Entries taken from a collection:
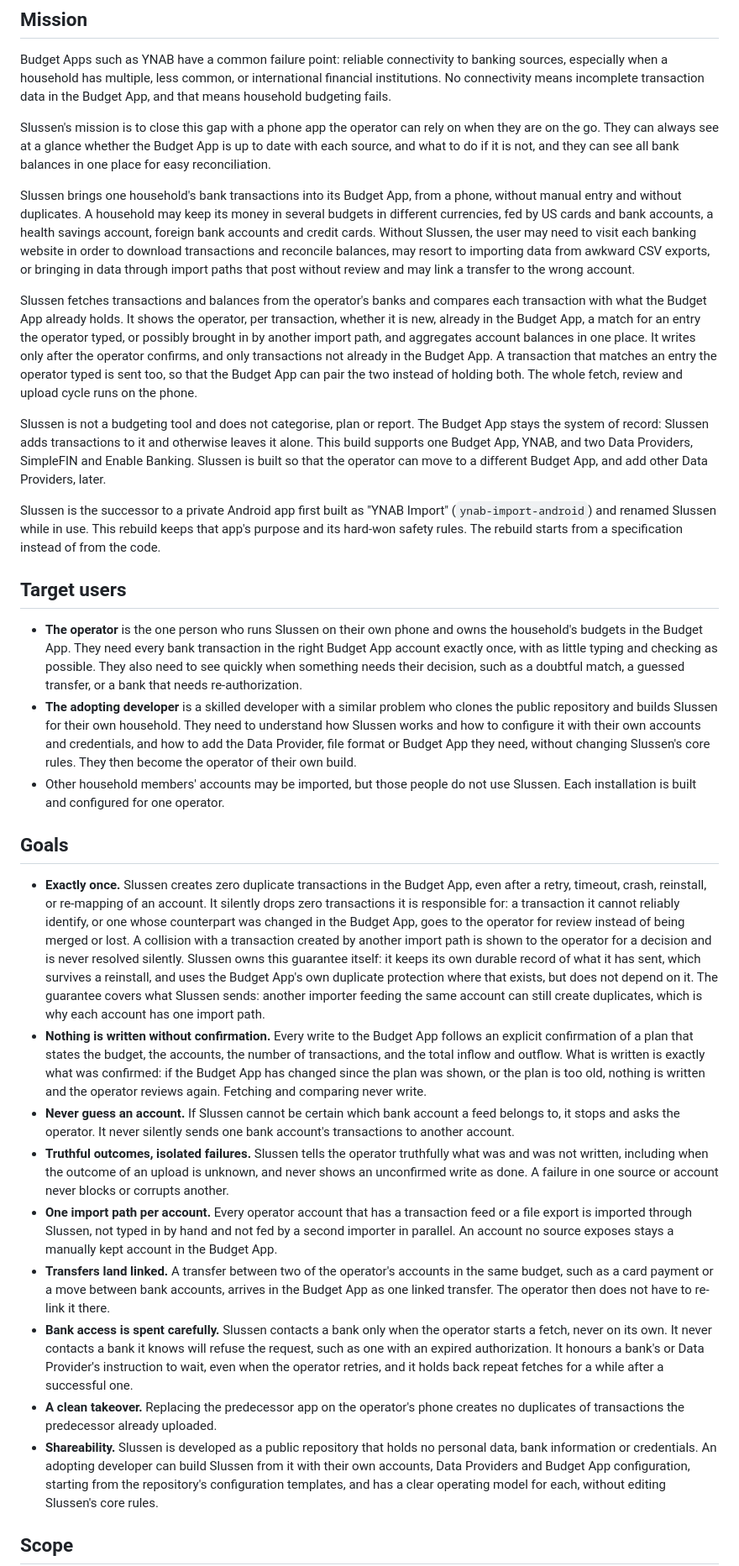
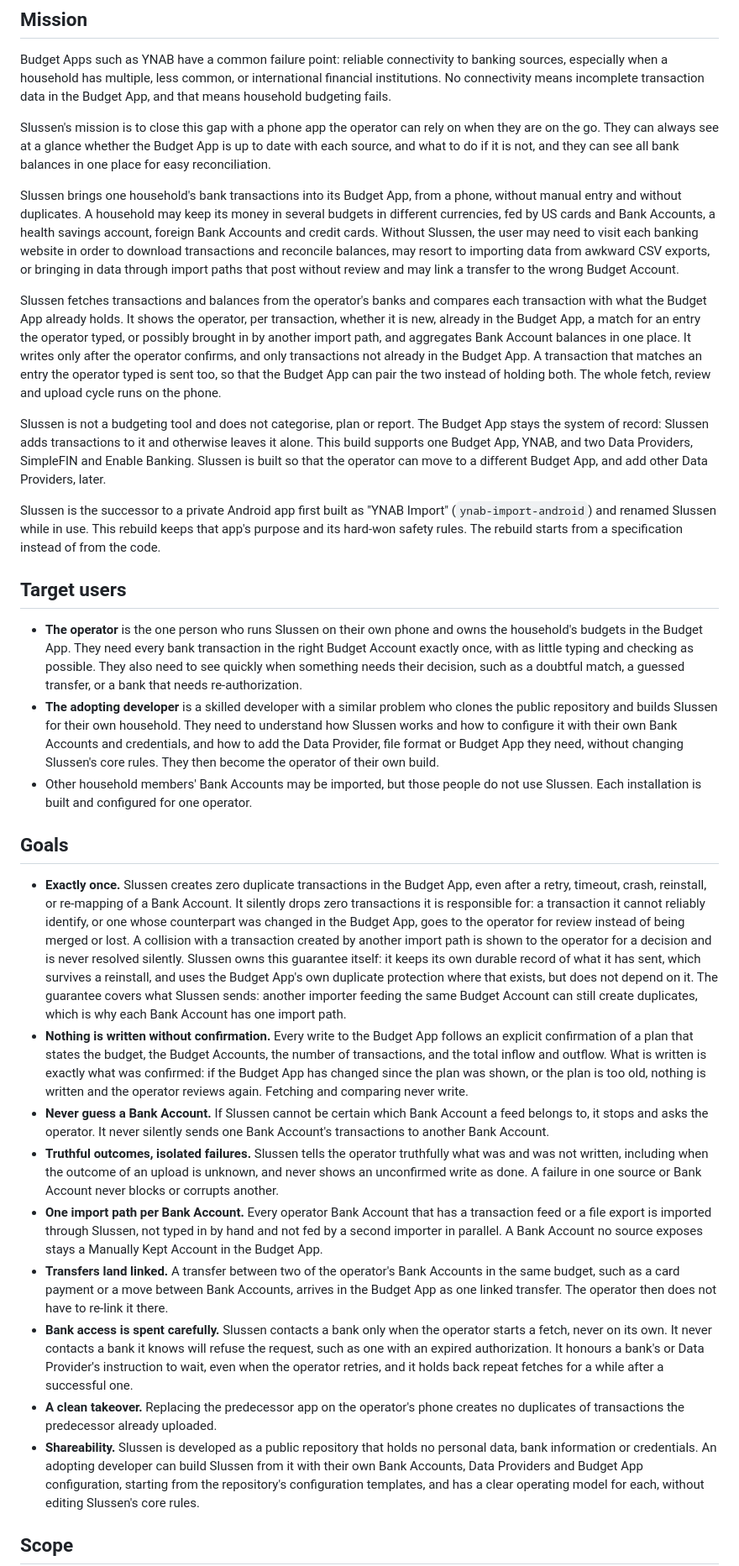
Before and after one commit to flylasse/slussen, a Markdown page: docs/vision.md, the part around one of its changes. Shown at 84% size. GitHub-like rendering.

```diff
--- a/docs/vision.md
+++ b/docs/vision.md
@@ -12,11 +12,11 @@ they can see all bank balances in one place for easy reconciliation.
 
 Slussen brings one household's bank transactions into its Budget App, from a phone, without manual entry and
 without duplicates. A household may keep its money in several budgets in different currencies, fed by US
-cards and bank accounts, a health savings account, foreign bank accounts and credit cards. Without Slussen, the user may need to visit each banking website in order to download transactions and reconcile balances, may resort to importing data from awkward CSV exports, or bringing in data through import paths that post without review and may link a transfer to the wrong account.
+cards and Bank Accounts, a health savings account, foreign Bank Accounts and credit cards. Without Slussen, the user may need to visit each banking website in order to download transactions and reconcile balances, may resort to importing data from awkward CSV exports, or bringing in data through import paths that post without review and may link a transfer to the wrong Budget Account.
 
 Slussen fetches transactions and balances from the operator's banks and compares each transaction with what the
 Budget App already holds. It shows the operator, per transaction, whether it is new, already in the Budget App, a
-match for an entry the operator typed, or possibly brought in by another import path, and aggregates account balances in one place. It writes only after the operator confirms, and only transactions not already in the Budget App. A transaction that matches an entry the operator typed is sent too, so that the Budget App can pair the two instead of holding both. The whole fetch, review and upload cycle runs on the
+match for an entry the operator typed, or possibly brought in by another import path, and aggregates Bank Account balances in one place. It writes only after the operator confirms, and only transactions not already in the Budget App. A transaction that matches an entry the operator typed is sent too, so that the Budget App can pair the two instead of holding both. The whole fetch, review and upload cycle runs on the
 phone.
 
 Slussen is not a budgeting tool and does not categorise, plan or report. The Budget App stays the system of
@@ -31,41 +31,41 @@ starts from a specification instead of from the code.
 ## Target users
 
 - **The operator** is the one person who runs Slussen on their own phone and owns the household's budgets in the
-  Budget App. They need every bank transaction in the right Budget App account exactly once, with as little
+  Budget App. They need every bank transaction in the right Budget Account exactly once, with as little
   typing and checking as possible. They also need to see quickly when something needs their decision, such as a
   doubtful match, a guessed transfer, or a bank that needs re-authorization.
 - **The adopting developer** is a skilled developer with a similar problem who clones the public repository and
   builds Slussen for their own household. They need to understand how Slussen works and how to configure it with
-  their own accounts and credentials, and how to add the Data Provider, file format or Budget App they need,
+  their own Bank Accounts and credentials, and how to add the Data Provider, file format or Budget App they need,
   without changing Slussen's core rules. They then become the operator of their own build.
-- Other household members' accounts may be imported, but those people do not use Slussen. Each installation is
+- Other household members' Bank Accounts may be imported, but those people do not use Slussen. Each installation is
   built and configured for one operator.
 
 ## Goals
 
 - **Exactly once.** Slussen creates zero duplicate transactions in the Budget App, even after a retry, timeout,
-  crash, reinstall, or re-mapping of an account. It silently drops zero transactions it is responsible for: a transaction it cannot reliably
+  crash, reinstall, or re-mapping of a Bank Account. It silently drops zero transactions it is responsible for: a transaction it cannot reliably
   identify, or one whose counterpart was changed in the Budget App, goes to the operator for review instead of
   being merged or lost. A
   collision with a transaction created by another import path is shown to the operator for a decision and is
   never resolved silently. Slussen owns this guarantee itself: it keeps its own durable record of what it has
   sent, which survives a reinstall, and uses the Budget App's own duplicate protection where that exists, but
-  does not depend on it. The guarantee covers what Slussen sends: another importer feeding the same account can
-  still create duplicates, which is why each account has one import path.
+  does not depend on it. The guarantee covers what Slussen sends: another importer feeding the same Budget Account can
+  still create duplicates, which is why each Bank Account has one import path.
 - **Nothing is written without confirmation.** Every write to the Budget App follows an explicit confirmation of
-  a plan that states the budget, the accounts, the number of transactions, and the total inflow and outflow.
+  a plan that states the budget, the Budget Accounts, the number of transactions, and the total inflow and outflow.
   What is written is exactly what was confirmed: if the Budget App has changed since the plan was shown, or the
   plan is too old, nothing is written and the operator reviews again. Fetching and comparing never write.
-- **Never guess an account.** If Slussen cannot be certain which bank account a feed belongs to, it stops and
-  asks the operator. It never silently sends one bank account's transactions to another account.
+- **Never guess a Bank Account.** If Slussen cannot be certain which Bank Account a feed belongs to, it stops and
+  asks the operator. It never silently sends one Bank Account's transactions to another Bank Account.
 - **Truthful outcomes, isolated failures.** Slussen tells the operator truthfully what was and was not written,
   including when the outcome of an upload is unknown, and never shows an unconfirmed write as done. A failure in
-  one source or account never blocks or corrupts another.
-- **One import path per account.** Every operator account that has a transaction feed or a file export is
-  imported through Slussen, not typed in by hand and not fed by a second importer in parallel. An account no
-  source exposes stays a manually kept account in the Budget App.
-- **Transfers land linked.** A transfer between two of the operator's accounts in the same budget, such as a
-  card payment or a move between bank accounts, arrives in the Budget App as one linked transfer. The operator
+  one source or Bank Account never blocks or corrupts another.
+- **One import path per Bank Account.** Every operator Bank Account that has a transaction feed or a file export is
+  imported through Slussen, not typed in by hand and not fed by a second importer in parallel. A Bank Account no
+  source exposes stays a Manually Kept Account in the Budget App.
+- **Transfers land linked.** A transfer between two of the operator's Bank Accounts in the same budget, such as a
+  card payment or a move between Bank Accounts, arrives in the Budget App as one linked transfer. The operator
   then does not have to re-link it there.
 - **Bank access is spent carefully.** Slussen contacts a bank only when the operator starts a fetch, never on its
   own. It never contacts a bank it knows will refuse the request, such as one with an expired authorization. It
@@ -74,7 +74,7 @@ starts from a specification instead of from the code.
 - **A clean takeover.** Replacing the predecessor app on the operator's phone creates no duplicates of
   transactions the predecessor already uploaded.
 - **Shareability.** Slussen is developed as a public repository that holds no personal data, bank information or
-  credentials. An adopting developer can build Slussen from it with their own accounts, Data Providers and
+  credentials. An adopting developer can build Slussen from it with their own Bank Accounts, Data Providers and
   Budget App configuration, starting from the repository's configuration templates, and has a clear operating
   model for each, without editing Slussen's core rules.
 
```
Also changed, not shown: other parts of docs/vision.md (+19 -19 lines).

* _Your assignment_:
Using the records above, filter out every line that lacks the string "stops" and copy the rest.

* _Solution for this problem_:
-- **Never guess an account.** If Slussen cannot be certain which bank account a feed belongs to, it stops and
+- **Never guess a Bank Account.** If Slussen cannot be certain which Bank Account a feed belongs to, it stops and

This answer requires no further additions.